However, it was interesting to read the comments on cross linking between sites. Shashi commented on this, and took a traditionalist Google view that you need to evaluate this from the point of view of the quality of the user experience. Here is what he had to say:
Before you begin cross-linking sites, consider the user’s perspective and whether the crosslinks provide value. If the sites are related in business — e.g., an auto manual site linking to an auto parts retail site, then it could make sense — the links are organic and useful. Cross-linking between dozens or hundreds of sites, however, probably doesn’t provide value, and I would not recommend it.
The implication is clear, that linking between unrelated sites, even if you own them both, is not something that Google would recommend. Would this lower your rankings? Shashi did not comment on that issue, and nor would I expect him to. Practically speaking, I think it would be hard for Google to place a negative weight on such a factor.
However, I would still pay heed to this advice. Creating a quality user experience can only help you in the long run. It’s also really useful to understand the inner motivations and thoughts that drive the Google engineering mind.

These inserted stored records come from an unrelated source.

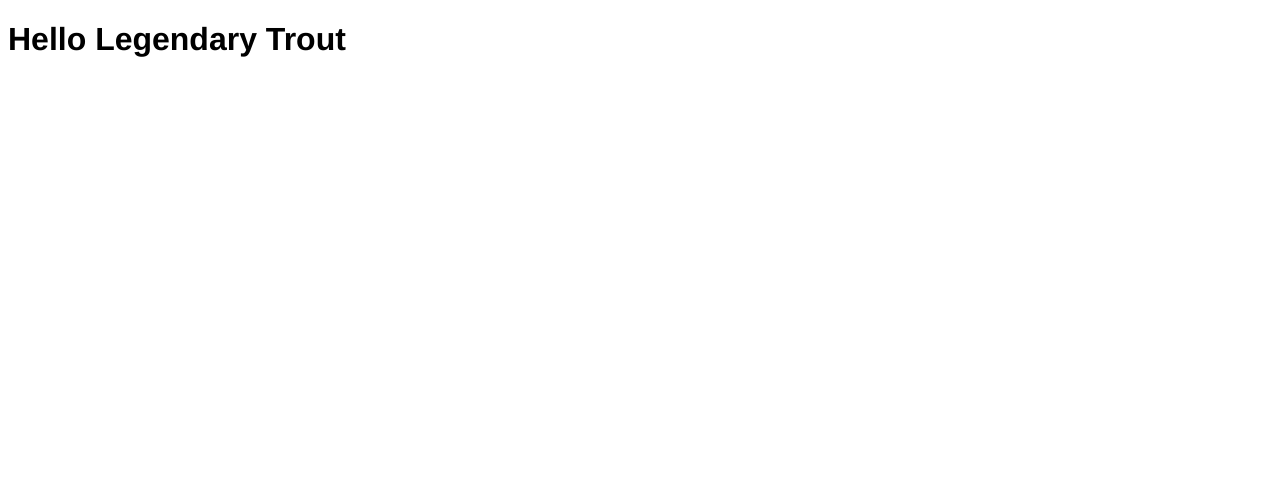
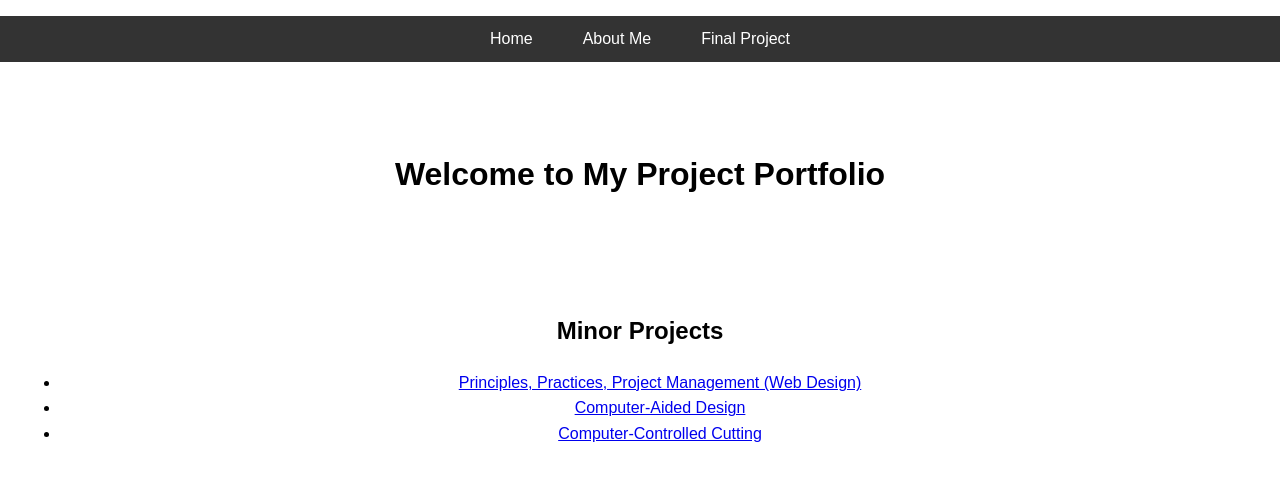
Before and after one commit to Biglesias25/Biglesias25.github.io, a plain HTML site: page index.html in a window 1280 px wide. Drawn offline with Linux system fonts and the light colour scheme.

Commit message:
Commitment

```diff
--- /dev/null
+++ b/css/styles.css
@@ -0,0 +1,35 @@
+body {
+    font-family: Arial, sans-serif;
+    margin: 0;
+    padding: 0;
+    line-height: 1.6;
+}
+
+nav ul {
+    background-color: #333;
+    padding: 0;
+    list-style: none;
+    display: flex;
+    justify-content: center;
+}
+
+nav ul li {
+    margin: 0 10px;
+}
+
+nav ul li a {
+    color: white;
+    text-decoration: none;
+    padding: 10px 15px;
+    display: block;
+}
+
+header {
+    text-align: center;
+    padding: 50px 0;
+}
+
+main {
+    padding: 20px;
+    text-align: center;
+}
--- a/index.html
+++ b/index.html
@@ -3,10 +3,32 @@
 <head>
     <meta charset="UTF-8">
     <meta name="viewport" content="width=device-width, initial-scale=1.0">
-    <title>Brian Iglesias' Portfolio</title>
+    <title>Landing Page</title>
+    <link rel="stylesheet" href="css/styles.css">
 </head>
 <body>
-    <h1 style="font-family:'Franklin Gothic Medium', 'Arial Narrow', Arial, sans-serif">Hello Legendary Trout</h1>
+    <nav>
+        <ul>
+            <li><a href="index.html">Home</a></li>
+            <li><a href="about.html">About Me</a></li>
+            <li><a href="final_project.html">Final Project</a></li>
+        </ul>
+    </nav>
 
+    <header>
+        <h1>Welcome to My Project Portfolio</h1>
+    </header>
+
+    <main>
+        <section>
+            <h2>Minor Projects</h2>
+            <ul>
+                <li><a href="#">Principles, Practices, Project Management (Web Design)</a></li>
+                <li><a href="#">Computer-Aided Design</a></li>
+                <li><a href="#">Computer-Controlled Cutting</a></li>
+                <!-- Add more links for each minor project -->
+            </ul>
+        </section>
+    </main>
 </body>
 </html>
```
Also changed, not shown: 404.html (added, +15 -0 lines), about.html (added, +24 -0 lines), final_project.html (added, +29 -0 lines).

A quality end user experience is king. Whether or not Google has figured out how to measure that today, directly of indirectly, is not the only issue webmasters should be thinking about. Understanding where they want to go with valuing web sites in the long term is at least as important.